A grounding electrode is for the purpose of taking an aberrant voltage...lightning...or whatever, to earth ground. It has nothing to do with circuit current.

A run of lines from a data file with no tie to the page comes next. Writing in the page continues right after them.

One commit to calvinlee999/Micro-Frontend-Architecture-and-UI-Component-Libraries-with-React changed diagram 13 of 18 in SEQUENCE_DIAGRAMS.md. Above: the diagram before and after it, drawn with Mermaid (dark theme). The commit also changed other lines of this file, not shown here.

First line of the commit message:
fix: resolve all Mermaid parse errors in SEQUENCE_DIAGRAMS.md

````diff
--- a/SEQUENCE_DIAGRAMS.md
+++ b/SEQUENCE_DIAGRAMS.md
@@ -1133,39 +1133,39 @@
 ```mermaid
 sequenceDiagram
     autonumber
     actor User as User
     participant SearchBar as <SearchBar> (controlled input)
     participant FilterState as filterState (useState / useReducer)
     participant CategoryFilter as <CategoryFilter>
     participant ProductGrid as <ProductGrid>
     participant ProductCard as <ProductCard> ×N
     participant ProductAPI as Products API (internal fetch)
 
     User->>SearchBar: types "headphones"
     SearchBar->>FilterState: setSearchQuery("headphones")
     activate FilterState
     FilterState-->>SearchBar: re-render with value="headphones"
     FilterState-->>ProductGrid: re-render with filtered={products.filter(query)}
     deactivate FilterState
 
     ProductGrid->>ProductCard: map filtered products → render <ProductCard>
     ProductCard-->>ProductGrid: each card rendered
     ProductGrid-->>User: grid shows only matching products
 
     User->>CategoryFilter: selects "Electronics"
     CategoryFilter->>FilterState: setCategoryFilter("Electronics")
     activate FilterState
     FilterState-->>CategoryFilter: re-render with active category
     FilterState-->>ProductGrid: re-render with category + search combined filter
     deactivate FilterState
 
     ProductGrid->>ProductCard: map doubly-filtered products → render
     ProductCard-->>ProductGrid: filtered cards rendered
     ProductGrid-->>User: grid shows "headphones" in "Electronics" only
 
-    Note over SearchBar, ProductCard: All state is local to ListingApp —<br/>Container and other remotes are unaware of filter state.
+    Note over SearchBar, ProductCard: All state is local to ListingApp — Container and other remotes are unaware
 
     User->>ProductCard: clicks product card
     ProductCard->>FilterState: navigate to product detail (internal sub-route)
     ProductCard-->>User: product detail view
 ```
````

What makes you think anything I posted says a grounding electrode has to do with circuit current? I only said you need one electrode at a separate building.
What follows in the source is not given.